## ACTIVITY
Type again, exactly, the lines below from the start through the line that includes "Docs: the cover".

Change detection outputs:

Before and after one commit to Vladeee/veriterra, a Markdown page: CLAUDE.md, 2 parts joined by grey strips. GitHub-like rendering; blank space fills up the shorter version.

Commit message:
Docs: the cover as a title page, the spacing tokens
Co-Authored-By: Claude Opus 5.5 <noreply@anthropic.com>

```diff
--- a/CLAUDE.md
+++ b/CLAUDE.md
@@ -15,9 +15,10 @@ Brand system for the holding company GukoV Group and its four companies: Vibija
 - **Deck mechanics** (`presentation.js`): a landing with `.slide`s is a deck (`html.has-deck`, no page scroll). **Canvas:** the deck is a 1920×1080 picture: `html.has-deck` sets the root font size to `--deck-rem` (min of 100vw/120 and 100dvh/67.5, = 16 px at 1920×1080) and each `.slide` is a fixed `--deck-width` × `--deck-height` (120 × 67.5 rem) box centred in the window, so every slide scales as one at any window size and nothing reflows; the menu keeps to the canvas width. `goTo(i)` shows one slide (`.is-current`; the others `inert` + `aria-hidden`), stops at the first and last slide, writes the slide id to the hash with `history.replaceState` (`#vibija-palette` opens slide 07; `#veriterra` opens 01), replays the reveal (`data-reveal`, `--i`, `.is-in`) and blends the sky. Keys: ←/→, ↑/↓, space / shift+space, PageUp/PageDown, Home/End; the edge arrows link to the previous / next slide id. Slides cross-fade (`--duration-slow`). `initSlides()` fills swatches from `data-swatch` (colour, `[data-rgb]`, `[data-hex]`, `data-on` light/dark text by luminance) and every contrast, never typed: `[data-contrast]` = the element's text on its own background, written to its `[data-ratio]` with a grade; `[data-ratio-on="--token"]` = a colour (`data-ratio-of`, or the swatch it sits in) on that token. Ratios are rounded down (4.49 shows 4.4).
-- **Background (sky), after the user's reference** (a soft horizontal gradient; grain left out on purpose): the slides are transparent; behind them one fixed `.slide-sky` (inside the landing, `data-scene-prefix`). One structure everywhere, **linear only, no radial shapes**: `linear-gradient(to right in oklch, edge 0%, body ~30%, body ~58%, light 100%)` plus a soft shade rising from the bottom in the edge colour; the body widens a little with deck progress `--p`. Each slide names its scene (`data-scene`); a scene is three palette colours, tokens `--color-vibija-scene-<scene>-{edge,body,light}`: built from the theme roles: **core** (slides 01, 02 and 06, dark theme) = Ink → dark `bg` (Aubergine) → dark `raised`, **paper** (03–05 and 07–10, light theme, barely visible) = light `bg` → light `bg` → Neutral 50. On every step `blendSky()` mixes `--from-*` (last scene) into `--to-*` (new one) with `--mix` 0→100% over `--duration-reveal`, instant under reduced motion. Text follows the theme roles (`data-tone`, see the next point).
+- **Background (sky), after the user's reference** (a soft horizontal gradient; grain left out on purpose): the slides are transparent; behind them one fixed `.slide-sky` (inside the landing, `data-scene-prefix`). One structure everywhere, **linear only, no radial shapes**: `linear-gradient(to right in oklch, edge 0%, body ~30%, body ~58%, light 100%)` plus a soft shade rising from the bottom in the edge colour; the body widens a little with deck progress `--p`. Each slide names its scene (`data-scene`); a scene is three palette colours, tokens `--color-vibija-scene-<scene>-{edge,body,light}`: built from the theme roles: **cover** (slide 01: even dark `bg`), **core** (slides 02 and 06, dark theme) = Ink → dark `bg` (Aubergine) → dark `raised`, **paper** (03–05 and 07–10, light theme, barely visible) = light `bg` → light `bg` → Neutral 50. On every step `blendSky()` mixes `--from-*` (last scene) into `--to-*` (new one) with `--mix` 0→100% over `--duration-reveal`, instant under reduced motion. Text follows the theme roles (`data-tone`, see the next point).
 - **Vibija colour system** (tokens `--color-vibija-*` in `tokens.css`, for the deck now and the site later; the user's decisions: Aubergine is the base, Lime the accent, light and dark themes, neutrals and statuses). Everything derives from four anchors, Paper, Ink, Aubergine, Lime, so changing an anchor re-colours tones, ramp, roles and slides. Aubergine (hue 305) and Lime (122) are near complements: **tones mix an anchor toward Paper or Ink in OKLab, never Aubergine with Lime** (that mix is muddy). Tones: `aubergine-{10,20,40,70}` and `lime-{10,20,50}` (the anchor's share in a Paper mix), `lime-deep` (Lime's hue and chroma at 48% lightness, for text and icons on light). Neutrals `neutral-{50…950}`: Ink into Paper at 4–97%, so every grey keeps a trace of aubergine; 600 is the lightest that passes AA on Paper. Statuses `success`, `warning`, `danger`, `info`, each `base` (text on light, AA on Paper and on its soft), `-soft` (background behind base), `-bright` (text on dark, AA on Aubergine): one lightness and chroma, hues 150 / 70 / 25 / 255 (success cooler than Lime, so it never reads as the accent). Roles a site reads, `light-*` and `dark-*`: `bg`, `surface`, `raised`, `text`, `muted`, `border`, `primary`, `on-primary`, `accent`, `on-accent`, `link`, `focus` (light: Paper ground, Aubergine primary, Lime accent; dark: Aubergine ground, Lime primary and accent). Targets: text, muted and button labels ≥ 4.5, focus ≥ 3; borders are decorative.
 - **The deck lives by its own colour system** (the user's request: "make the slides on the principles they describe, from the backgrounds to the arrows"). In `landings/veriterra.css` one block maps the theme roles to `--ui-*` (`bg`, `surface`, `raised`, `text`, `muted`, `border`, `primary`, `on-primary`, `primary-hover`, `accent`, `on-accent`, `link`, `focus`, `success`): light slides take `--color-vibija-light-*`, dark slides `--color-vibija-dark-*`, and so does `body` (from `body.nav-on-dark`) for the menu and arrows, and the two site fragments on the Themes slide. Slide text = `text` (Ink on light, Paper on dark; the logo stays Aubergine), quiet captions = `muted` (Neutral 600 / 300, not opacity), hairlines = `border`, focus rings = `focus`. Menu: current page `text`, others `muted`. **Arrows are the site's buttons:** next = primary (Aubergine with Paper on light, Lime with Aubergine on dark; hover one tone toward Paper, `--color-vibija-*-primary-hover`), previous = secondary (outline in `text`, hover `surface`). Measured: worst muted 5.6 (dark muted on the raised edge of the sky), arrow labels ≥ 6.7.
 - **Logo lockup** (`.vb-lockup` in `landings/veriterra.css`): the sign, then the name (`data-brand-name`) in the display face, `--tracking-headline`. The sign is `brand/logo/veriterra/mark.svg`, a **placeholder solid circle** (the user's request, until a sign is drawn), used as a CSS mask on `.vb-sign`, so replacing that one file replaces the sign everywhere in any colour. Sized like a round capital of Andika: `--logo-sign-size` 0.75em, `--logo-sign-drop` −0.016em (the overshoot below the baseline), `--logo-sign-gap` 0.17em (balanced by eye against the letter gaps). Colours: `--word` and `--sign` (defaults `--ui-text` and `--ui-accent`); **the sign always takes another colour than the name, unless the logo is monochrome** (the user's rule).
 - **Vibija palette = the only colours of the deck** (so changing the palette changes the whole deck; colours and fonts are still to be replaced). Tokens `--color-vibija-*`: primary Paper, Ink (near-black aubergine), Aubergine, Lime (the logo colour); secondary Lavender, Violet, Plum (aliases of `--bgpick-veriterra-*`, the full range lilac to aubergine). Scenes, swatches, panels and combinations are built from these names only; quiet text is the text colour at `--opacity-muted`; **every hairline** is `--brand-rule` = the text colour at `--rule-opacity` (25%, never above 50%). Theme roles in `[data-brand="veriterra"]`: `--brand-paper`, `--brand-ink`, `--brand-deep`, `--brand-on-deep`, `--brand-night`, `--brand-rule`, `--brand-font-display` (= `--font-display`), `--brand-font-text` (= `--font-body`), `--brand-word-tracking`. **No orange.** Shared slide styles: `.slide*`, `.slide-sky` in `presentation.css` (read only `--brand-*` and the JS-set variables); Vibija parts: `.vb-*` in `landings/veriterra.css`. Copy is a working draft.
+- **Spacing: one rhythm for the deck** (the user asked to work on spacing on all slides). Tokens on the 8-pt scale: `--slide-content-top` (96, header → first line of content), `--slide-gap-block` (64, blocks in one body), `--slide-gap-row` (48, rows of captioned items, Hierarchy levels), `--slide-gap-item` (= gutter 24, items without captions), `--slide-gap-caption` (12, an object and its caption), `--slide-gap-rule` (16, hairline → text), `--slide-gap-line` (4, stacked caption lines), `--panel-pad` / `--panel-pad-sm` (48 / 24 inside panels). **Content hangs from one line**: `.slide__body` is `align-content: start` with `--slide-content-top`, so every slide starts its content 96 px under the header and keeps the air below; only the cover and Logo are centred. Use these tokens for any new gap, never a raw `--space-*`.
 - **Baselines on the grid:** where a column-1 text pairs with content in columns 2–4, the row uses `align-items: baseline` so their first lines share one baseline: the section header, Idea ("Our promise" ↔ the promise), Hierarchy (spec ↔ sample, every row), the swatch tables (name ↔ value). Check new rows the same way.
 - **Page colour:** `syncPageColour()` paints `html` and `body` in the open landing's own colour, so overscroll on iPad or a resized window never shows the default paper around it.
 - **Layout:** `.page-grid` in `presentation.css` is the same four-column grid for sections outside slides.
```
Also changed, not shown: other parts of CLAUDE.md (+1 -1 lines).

## SOLUTION TO THE EXERCISE
Before and after one commit to Vladeee/veriterra, a Markdown page: CLAUDE.md, 2 parts joined by grey strips. GitHub-like rendering; blank space fills up the shorter version.

Commit message:
Docs: the cover as a title page, the spacing tokens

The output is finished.